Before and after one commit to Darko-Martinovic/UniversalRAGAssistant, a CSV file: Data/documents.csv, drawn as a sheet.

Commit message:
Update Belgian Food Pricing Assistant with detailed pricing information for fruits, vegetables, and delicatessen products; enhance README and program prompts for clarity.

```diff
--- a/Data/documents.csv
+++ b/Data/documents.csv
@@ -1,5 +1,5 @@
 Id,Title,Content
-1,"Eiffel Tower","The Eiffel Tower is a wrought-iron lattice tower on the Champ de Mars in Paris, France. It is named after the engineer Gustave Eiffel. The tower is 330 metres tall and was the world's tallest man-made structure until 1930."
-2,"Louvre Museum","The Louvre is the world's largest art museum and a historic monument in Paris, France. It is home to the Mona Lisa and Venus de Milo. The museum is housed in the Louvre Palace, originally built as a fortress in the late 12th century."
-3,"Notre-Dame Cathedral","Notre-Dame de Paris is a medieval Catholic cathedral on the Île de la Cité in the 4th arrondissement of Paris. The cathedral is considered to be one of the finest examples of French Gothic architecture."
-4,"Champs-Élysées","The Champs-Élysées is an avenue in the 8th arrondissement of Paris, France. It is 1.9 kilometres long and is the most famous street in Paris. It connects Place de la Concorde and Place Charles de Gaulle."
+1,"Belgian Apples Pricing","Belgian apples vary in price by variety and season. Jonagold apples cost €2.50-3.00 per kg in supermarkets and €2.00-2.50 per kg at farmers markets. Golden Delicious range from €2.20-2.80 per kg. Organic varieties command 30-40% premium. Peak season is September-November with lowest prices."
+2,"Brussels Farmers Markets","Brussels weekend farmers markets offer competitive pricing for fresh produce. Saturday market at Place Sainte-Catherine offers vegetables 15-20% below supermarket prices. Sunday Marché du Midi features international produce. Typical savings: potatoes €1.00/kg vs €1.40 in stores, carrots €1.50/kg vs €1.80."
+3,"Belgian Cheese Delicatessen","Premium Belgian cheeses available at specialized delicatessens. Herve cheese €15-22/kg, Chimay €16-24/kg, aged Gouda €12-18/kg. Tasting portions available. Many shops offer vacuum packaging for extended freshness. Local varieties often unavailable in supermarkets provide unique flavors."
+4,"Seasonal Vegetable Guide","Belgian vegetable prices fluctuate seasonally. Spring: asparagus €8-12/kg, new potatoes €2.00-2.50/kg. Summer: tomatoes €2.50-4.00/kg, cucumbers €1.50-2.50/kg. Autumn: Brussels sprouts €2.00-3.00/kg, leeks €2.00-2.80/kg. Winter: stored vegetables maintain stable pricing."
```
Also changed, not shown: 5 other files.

* **TASK INSTRUCTIONS**: Your answer should consist of every entry, repeated exactly.

* **EXERCISE RESPONSE**:
Before and after one commit to Darko-Martinovic/UniversalRAGAssistant, a CSV file: Data/documents.csv, drawn as a sheet.

Commit message:
Update Belgian Food Pricing Assistant with detailed pricing information for fruits, vegetables, and delicatessen products; enhance README and program prompts for clarity.

```diff
--- a/Data/documents.csv
+++ b/Data/documents.csv
@@ -1,5 +1,5 @@
 Id,Title,Content
-1,"Eiffel Tower","The Eiffel Tower is a wrought-iron lattice tower on the Champ de Mars in Paris, France. It is named after the engineer Gustave Eiffel. The tower is 330 metres tall and was the world's tallest man-made structure until 1930."
-2,"Louvre Museum","The Louvre is the world's largest art museum and a historic monument in Paris, France. It is home to the Mona Lisa and Venus de Milo. The museum is housed in the Louvre Palace, originally built as a fortress in the late 12th century."
-3,"Notre-Dame Cathedral","Notre-Dame de Paris is a medieval Catholic cathedral on the Île de la Cité in the 4th arrondissement of Paris. The cathedral is considered to be one of the finest examples of French Gothic architecture."
-4,"Champs-Élysées","The Champs-Élysées is an avenue in the 8th arrondissement of Paris, France. It is 1.9 kilometres long and is the most famous street in Paris. It connects Place de la Concorde and Place Charles de Gaulle."
+1,"Belgian Apples Pricing","Belgian apples vary in price by variety and season. Jonagold apples cost €2.50-3.00 per kg in supermarkets and €2.00-2.50 per kg at farmers markets. Golden Delicious range from €2.20-2.80 per kg. Organic varieties command 30-40% premium. Peak season is September-November with lowest prices."
+2,"Brussels Farmers Markets","Brussels weekend farmers markets offer competitive pricing for fresh produce. Saturday market at Place Sainte-Catherine offers vegetables 15-20% below supermarket prices. Sunday Marché du Midi features international produce. Typical savings: potatoes €1.00/kg vs €1.40 in stores, carrots €1.50/kg vs €1.80."
+3,"Belgian Cheese Delicatessen","Premium Belgian cheeses available at specialized delicatessens. Herve cheese €15-22/kg, Chimay €16-24/kg, aged Gouda €12-18/kg. Tasting portions available. Many shops offer vacuum packaging for extended freshness. Local varieties often unavailable in supermarkets provide unique flavors."
+4,"Seasonal Vegetable Guide","Belgian vegetable prices fluctuate seasonally. Spring: asparagus €8-12/kg, new potatoes €2.00-2.50/kg. Summer: tomatoes €2.50-4.00/kg, cucumbers €1.50-2.50/kg. Autumn: Brussels sprouts €2.00-3.00/kg, leeks €2.00-2.80/kg. Winter: stored vegetables maintain stable pricing."
```
Also changed, not shown: 5 other files.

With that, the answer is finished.